++++ Input data ++++

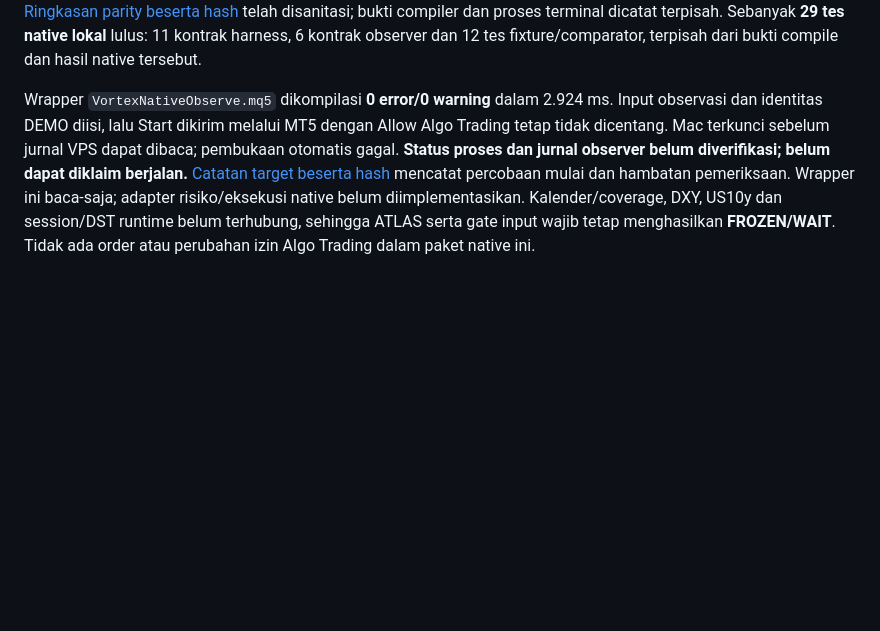
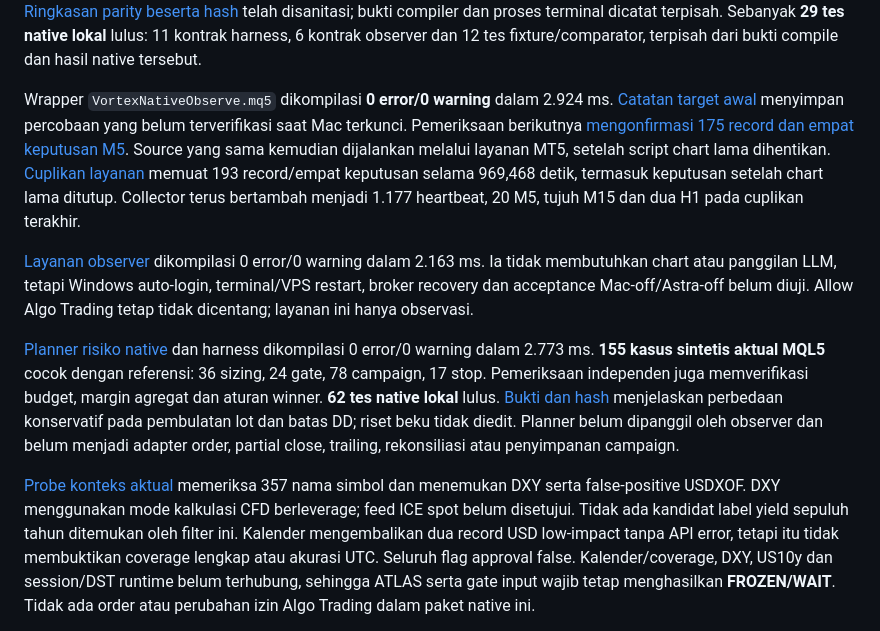
Before and after one commit to achaer31/VORTEX, a Markdown page: docs/DEPLOYMENT.md, the part around the change. GitHub-like rendering; blank space fills up the shorter version.

```diff
--- a/docs/DEPLOYMENT.md
+++ b/docs/DEPLOYMENT.md
@@ -131,12 +131,35 @@ Sebanyak **29 tes native lokal** lulus: 11 kontrak harness, 6 kontrak observer d
 12 tes fixture/comparator, terpisah dari bukti compile dan hasil native tersebut.
 
 Wrapper `VortexNativeObserve.mq5` dikompilasi **0 error/0 warning** dalam 2.924 ms.
-Input observasi dan identitas DEMO diisi, lalu Start dikirim melalui MT5 dengan
-Allow Algo Trading tetap tidak dicentang. Mac terkunci sebelum jurnal VPS dapat
-dibaca; pembukaan otomatis gagal. **Status proses dan jurnal observer belum
-diverifikasi; belum dapat diklaim berjalan.** [Catatan target beserta hash](../native_mt5/validation-target-2026-09-14.json)
-mencatat percobaan mulai dan hambatan pemeriksaan. Wrapper ini baca-saja;
-adapter risiko/eksekusi native belum diimplementasikan.
+[Catatan target awal](../native_mt5/validation-target-2026-09-14.json) menyimpan
+percobaan yang belum terverifikasi saat Mac terkunci. Pemeriksaan berikutnya
+[mengonfirmasi 175 record dan empat keputusan M5](../native_mt5/validation-observer-2026-09-14.json).
+Source yang sama kemudian dijalankan melalui layanan MT5, setelah script chart
+lama dihentikan. [Cuplikan layanan](../native_mt5/validation-service-2026-09-14.json)
+memuat 193 record/empat keputusan selama 969,468 detik, termasuk keputusan
+setelah chart lama ditutup. Collector terus bertambah menjadi 1.177 heartbeat,
+20 M5, tujuh M15 dan dua H1 pada cuplikan terakhir.
+
+[Layanan observer](../native_mt5/README-service.md) dikompilasi 0 error/0 warning
+dalam 2.163 ms. Ia tidak membutuhkan chart atau panggilan LLM, tetapi Windows
+auto-login, terminal/VPS restart, broker recovery dan acceptance Mac-off/Astra-off
+belum diuji. Allow Algo Trading tetap tidak dicentang; layanan ini hanya observasi.
+
+[Planner risiko native](../native_mt5/README-risk.md) dan harness dikompilasi
+0 error/0 warning dalam 2.773 ms. **155 kasus sintetis aktual MQL5** cocok dengan
+referensi: 36 sizing, 24 gate, 78 campaign, 17 stop. Pemeriksaan independen juga
+memverifikasi budget, margin agregat dan aturan winner. **62 tes native lokal**
+lulus. [Bukti dan hash](../native_mt5/validation-native-risk-2026-09-14.json)
+menjelaskan perbedaan konservatif pada pembulatan lot dan batas DD; riset beku
+tidak diedit. Planner belum dipanggil oleh observer dan belum menjadi adapter
+order, partial close, trailing, rekonsiliasi atau penyimpanan campaign.
+
+[Probe konteks aktual](../native_mt5/validation-context-probe-2026-09-14.json)
+memeriksa 357 nama simbol dan menemukan DXY serta false-positive USDXOF.
+DXY menggunakan mode kalkulasi CFD berleverage; feed ICE spot belum disetujui.
+Tidak ada kandidat label yield sepuluh tahun ditemukan oleh filter ini.
+Kalender mengembalikan dua record USD low-impact tanpa API error, tetapi itu
+tidak membuktikan coverage lengkap atau akurasi UTC. Seluruh flag approval false.
 Kalender/coverage, DXY, US10y dan session/DST runtime belum terhubung, sehingga
 ATLAS serta gate input wajib tetap menghasilkan **FROZEN/WAIT**. Tidak ada order
 atau perubahan izin Algo Trading dalam paket native ini.
```
Also changed, not shown: CHANGELOG.md (+23 -0 lines), README.md (+10 -6 lines).
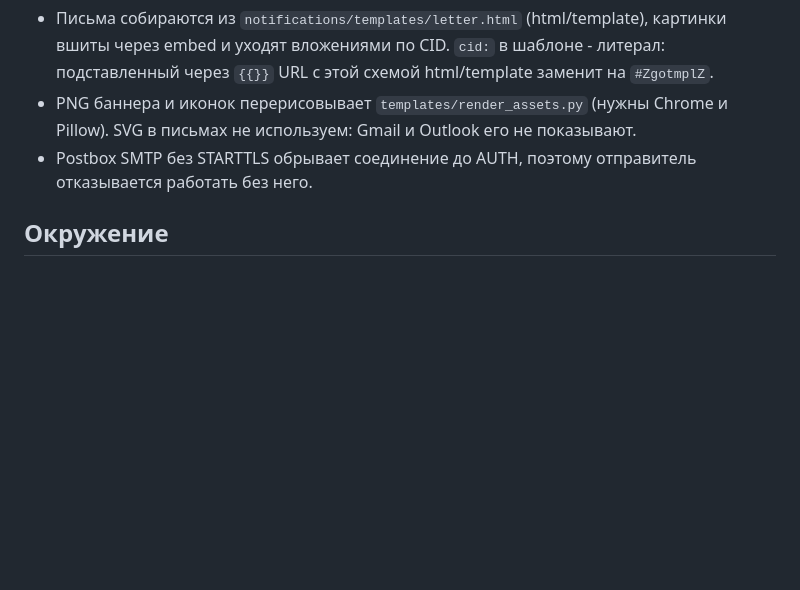
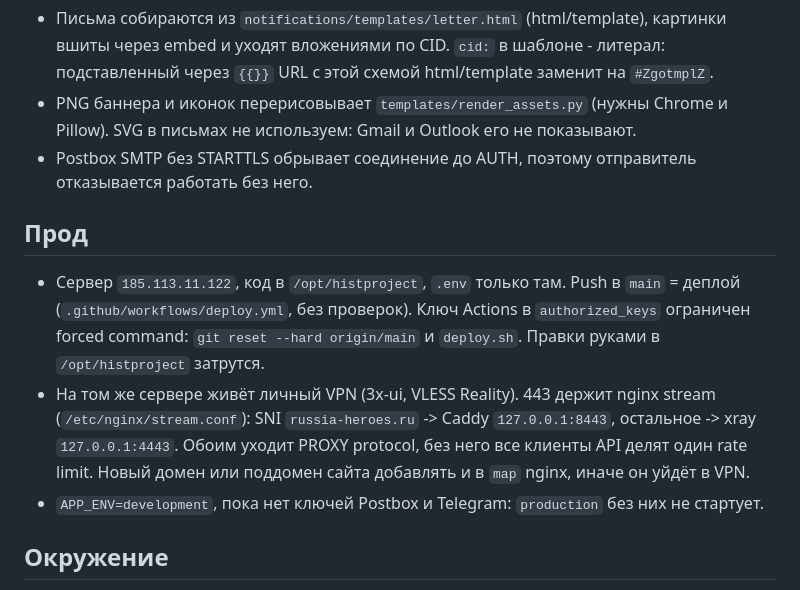
Before and after one commit to airsss993/histproject, a Markdown page: docs/ai/project-memory.md, the part around the change. Drawn GitHub-style; blank space fills up the shorter version.

Commit message:
docs: память проекта про прод и SNI-разбор 443

```diff
--- a/docs/ai/project-memory.md
+++ b/docs/ai/project-memory.md
@@ -45,6 +45,17 @@
 - Postbox SMTP без STARTTLS обрывает соединение до AUTH, поэтому отправитель
   отказывается работать без него.
 
+## Прод
+
+- Сервер `185.113.11.122`, код в `/opt/histproject`, `.env` только там. Push в `main` = деплой
+  (`.github/workflows/deploy.yml`, без проверок). Ключ Actions в `authorized_keys` ограничен
+  forced command: `git reset --hard origin/main` и `deploy.sh`. Правки руками в `/opt/histproject` затрутся.
+- На том же сервере живёт личный VPN (3x-ui, VLESS Reality). 443 держит nginx stream
+  (`/etc/nginx/stream.conf`): SNI `russia-heroes.ru` -> Caddy `127.0.0.1:8443`, остальное -> xray
+  `127.0.0.1:4443`. Обоим уходит PROXY protocol, без него все клиенты API делят один rate limit.
+  Новый домен или поддомен сайта добавлять и в `map` nginx, иначе он уйдёт в VPN.
+- `APP_ENV=development`, пока нет ключей Postbox и Telegram: `production` без них не стартует.
+
 ## Окружение
 
 - macOS: нет `grep -P`, запрещённые символы проверять через `perl -CSD`.
```
Also changed, not shown: docs/ai/architecture.md (+2 -2 lines).
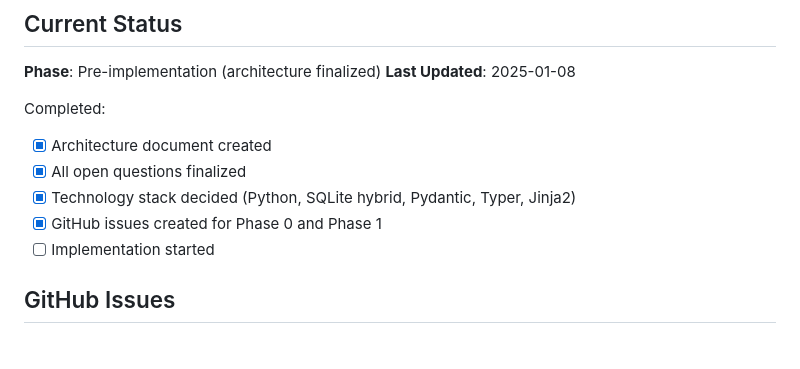
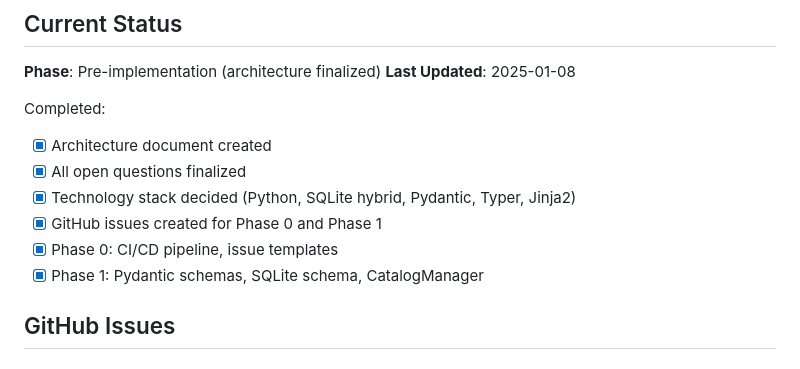
Before and after one commit to extremevalue/research-kit, a Markdown page: docs/REBUILD-STATUS.md, the part around the change. Drawn GitHub-style.

Commit message:
docs: Update REBUILD-STATUS.md with Phase 0+1 completion
🤖 Generated with [Claude Code](https://claude.com/claude-code)

Co-Authored-By: Claude Opus 4.5 <noreply@anthropic.com>

```diff
--- a/docs/REBUILD-STATUS.md
+++ b/docs/REBUILD-STATUS.md
@@ -250,7 +250,8 @@ Completed:
 - [x] All open questions finalized
 - [x] Technology stack decided (Python, SQLite hybrid, Pydantic, Typer, Jinja2)
 - [x] GitHub issues created for Phase 0 and Phase 1
-- [ ] Implementation started
+- [x] Phase 0: CI/CD pipeline, issue templates
+- [x] Phase 1: Pydantic schemas, SQLite schema, CatalogManager
 
 ## GitHub Issues
 
```
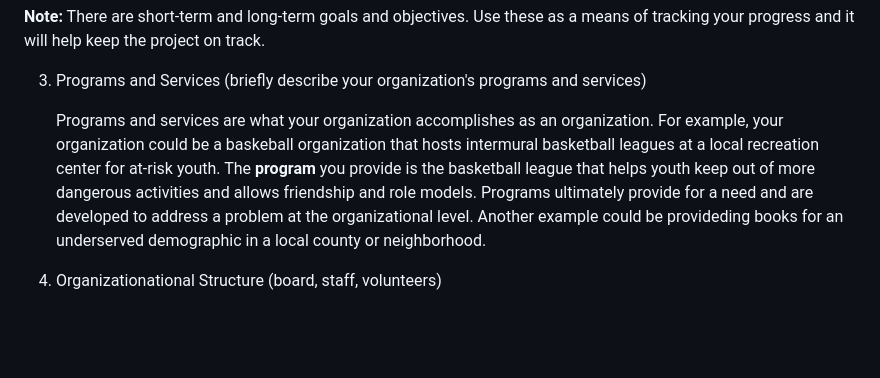
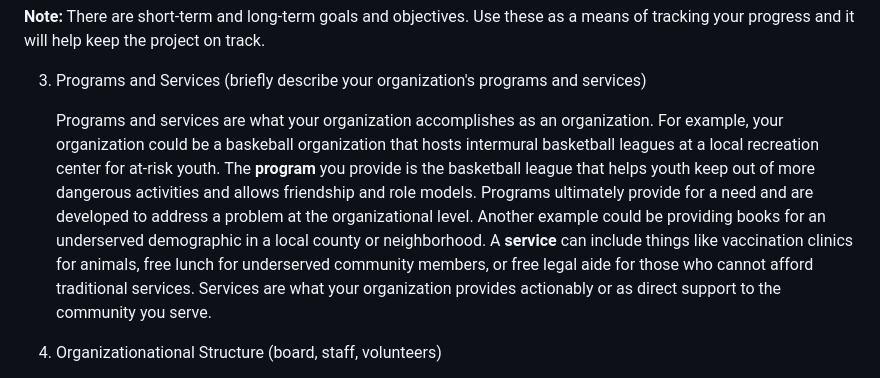
Before and after one commit to amymuro1/Team-Documentation-Project-, a Markdown page: document-structure-material.md, the part around the change. Drawn GitHub-style; blank space fills up the shorter version.

```diff
--- a/document-structure-material.md
+++ b/document-structure-material.md
@@ -87,7 +87,7 @@ ___
 
 3. Programs and Services (briefly describe your organization's programs and services)
 
-   Programs and services are what your organization accomplishes as an organization. For example, your organization could be a baskeball organization that hosts intermural basketball leagues at a local recreation center for at-risk youth. The **program** you provide is the basketball league that helps youth keep out of more dangerous activities and allows friendship and role models. Programs ultimately provide for a need and are developed to address a problem at the organizational level. Another example could be provideding books for an underserved demographic in a local county or neighborhood.
+   Programs and services are what your organization accomplishes as an organization. For example, your organization could be a baskeball organization that hosts intermural basketball leagues at a local recreation center for at-risk youth. The **program** you provide is the basketball league that helps youth keep out of more dangerous activities and allows friendship and role models. Programs ultimately provide for a need and are developed to address a problem at the organizational level. Another example could be providing books for an underserved demographic in a local county or neighborhood. A **service** can include things like vaccination clinics for animals, free lunch for underserved community members, or free legal aide for those who cannot afford traditional services. Services are what your organization provides actionably or as direct support to the community you serve.
 
 4. Organizationational Structure (board, staff, volunteers)
 
```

++++

> Exercise instructions: Without including any picture, write out the material above verbatim.

> Written reply:
Before and after one commit to achaer31/VORTEX, a Markdown page: docs/DEPLOYMENT.md, the part around the change. GitHub-like rendering; blank space fills up the shorter version.

```diff
--- a/docs/DEPLOYMENT.md
+++ b/docs/DEPLOYMENT.md
@@ -131,12 +131,35 @@ Sebanyak **29 tes native lokal** lulus: 11 kontrak harness, 6 kontrak observer d
 12 tes fixture/comparator, terpisah dari bukti compile dan hasil native tersebut.
 
 Wrapper `VortexNativeObserve.mq5` dikompilasi **0 error/0 warning** dalam 2.924 ms.
-Input observasi dan identitas DEMO diisi, lalu Start dikirim melalui MT5 dengan
-Allow Algo Trading tetap tidak dicentang. Mac terkunci sebelum jurnal VPS dapat
-dibaca; pembukaan otomatis gagal. **Status proses dan jurnal observer belum
-diverifikasi; belum dapat diklaim berjalan.** [Catatan target beserta hash](../native_mt5/validation-target-2026-09-14.json)
-mencatat percobaan mulai dan hambatan pemeriksaan. Wrapper ini baca-saja;
-adapter risiko/eksekusi native belum diimplementasikan.
+[Catatan target awal](../native_mt5/validation-target-2026-09-14.json) menyimpan
+percobaan yang belum terverifikasi saat Mac terkunci. Pemeriksaan berikutnya
+[mengonfirmasi 175 record dan empat keputusan M5](../native_mt5/validation-observer-2026-09-14.json).
+Source yang sama kemudian dijalankan melalui layanan MT5, setelah script chart
+lama dihentikan. [Cuplikan layanan](../native_mt5/validation-service-2026-09-14.json)
+memuat 193 record/empat keputusan selama 969,468 detik, termasuk keputusan
+setelah chart lama ditutup. Collector terus bertambah menjadi 1.177 heartbeat,
+20 M5, tujuh M15 dan dua H1 pada cuplikan terakhir.
+
+[Layanan observer](../native_mt5/README-service.md) dikompilasi 0 error/0 warning
+dalam 2.163 ms. Ia tidak membutuhkan chart atau panggilan LLM, tetapi Windows
+auto-login, terminal/VPS restart, broker recovery dan acceptance Mac-off/Astra-off
+belum diuji. Allow Algo Trading tetap tidak dicentang; layanan ini hanya observasi.
+
+[Planner risiko native](../native_mt5/README-risk.md) dan harness dikompilasi
+0 error/0 warning dalam 2.773 ms. **155 kasus sintetis aktual MQL5** cocok dengan
+referensi: 36 sizing, 24 gate, 78 campaign, 17 stop. Pemeriksaan independen juga
+memverifikasi budget, margin agregat dan aturan winner. **62 tes native lokal**
+lulus. [Bukti dan hash](../native_mt5/validation-native-risk-2026-09-14.json)
+menjelaskan perbedaan konservatif pada pembulatan lot dan batas DD; riset beku
+tidak diedit. Planner belum dipanggil oleh observer dan belum menjadi adapter
+order, partial close, trailing, rekonsiliasi atau penyimpanan campaign.
+
+[Probe konteks aktual](../native_mt5/validation-context-probe-2026-09-14.json)
+memeriksa 357 nama simbol dan menemukan DXY serta false-positive USDXOF.
+DXY menggunakan mode kalkulasi CFD berleverage; feed ICE spot belum disetujui.
+Tidak ada kandidat label yield sepuluh tahun ditemukan oleh filter ini.
+Kalender mengembalikan dua record USD low-impact tanpa API error, tetapi itu
+tidak membuktikan coverage lengkap atau akurasi UTC. Seluruh flag approval false.
 Kalender/coverage, DXY, US10y dan session/DST runtime belum terhubung, sehingga
 ATLAS serta gate input wajib tetap menghasilkan **FROZEN/WAIT**. Tidak ada order
 atau perubahan izin Algo Trading dalam paket native ini.
```
Also changed, not shown: CHANGELOG.md (+23 -0 lines), README.md (+10 -6 lines).
Before and after one commit to airsss993/histproject, a Markdown page: docs/ai/project-memory.md, the part around the change. Drawn GitHub-style; blank space fills up the shorter version.

Commit message:
docs: память проекта про прод и SNI-разбор 443

```diff
--- a/docs/ai/project-memory.md
+++ b/docs/ai/project-memory.md
@@ -45,6 +45,17 @@
 - Postbox SMTP без STARTTLS обрывает соединение до AUTH, поэтому отправитель
   отказывается работать без него.
 
+## Прод
+
+- Сервер `185.113.11.122`, код в `/opt/histproject`, `.env` только там. Push в `main` = деплой
+  (`.github/workflows/deploy.yml`, без проверок). Ключ Actions в `authorized_keys` ограничен
+  forced command: `git reset --hard origin/main` и `deploy.sh`. Правки руками в `/opt/histproject` затрутся.
+- На том же сервере живёт личный VPN (3x-ui, VLESS Reality). 443 держит nginx stream
+  (`/etc/nginx/stream.conf`): SNI `russia-heroes.ru` -> Caddy `127.0.0.1:8443`, остальное -> xray
+  `127.0.0.1:4443`. Обоим уходит PROXY protocol, без него все клиенты API делят один rate limit.
+  Новый домен или поддомен сайта добавлять и в `map` nginx, иначе он уйдёт в VPN.
+- `APP_ENV=development`, пока нет ключей Postbox и Telegram: `production` без них не стартует.
+
 ## Окружение
 
 - macOS: нет `grep -P`, запрещённые символы проверять через `perl -CSD`.
```
Also changed, not shown: docs/ai/architecture.md (+2 -2 lines).
Before and after one commit to extremevalue/research-kit, a Markdown page: docs/REBUILD-STATUS.md, the part around the change. Drawn GitHub-style.

Commit message:
docs: Update REBUILD-STATUS.md with Phase 0+1 completion
🤖 Generated with [Claude Code](https://claude.com/claude-code)

Co-Authored-By: Claude Opus 4.5 <noreply@anthropic.com>

```diff
--- a/docs/REBUILD-STATUS.md
+++ b/docs/REBUILD-STATUS.md
@@ -250,7 +250,8 @@ Completed:
 - [x] All open questions finalized
 - [x] Technology stack decided (Python, SQLite hybrid, Pydantic, Typer, Jinja2)
 - [x] GitHub issues created for Phase 0 and Phase 1
-- [ ] Implementation started
+- [x] Phase 0: CI/CD pipeline, issue templates
+- [x] Phase 1: Pydantic schemas, SQLite schema, CatalogManager
 
 ## GitHub Issues
 
```
Before and after one commit to amymuro1/Team-Documentation-Project-, a Markdown page: document-structure-material.md, the part around the change. Drawn GitHub-style; blank space fills up the shorter version.

```diff
--- a/document-structure-material.md
+++ b/document-structure-material.md
@@ -87,7 +87,7 @@ ___
 
 3. Programs and Services (briefly describe your organization's programs and services)
 
-   Programs and services are what your organization accomplishes as an organization. For example, your organization could be a baskeball organization that hosts intermural basketball leagues at a local recreation center for at-risk youth. The **program** you provide is the basketball league that helps youth keep out of more dangerous activities and allows friendship and role models. Programs ultimately provide for a need and are developed to address a problem at the organizational level. Another example could be provideding books for an underserved demographic in a local county or neighborhood.
+   Programs and services are what your organization accomplishes as an organization. For example, your organization could be a baskeball organization that hosts intermural basketball leagues at a local recreation center for at-risk youth. The **program** you provide is the basketball league that helps youth keep out of more dangerous activities and allows friendship and role models. Programs ultimately provide for a need and are developed to address a problem at the organizational level. Another example could be providing books for an underserved demographic in a local county or neighborhood. A **service** can include things like vaccination clinics for animals, free lunch for underserved community members, or free legal aide for those who cannot afford traditional services. Services are what your organization provides actionably or as direct support to the community you serve.
 
 4. Organizationational Structure (board, staff, volunteers)
 
```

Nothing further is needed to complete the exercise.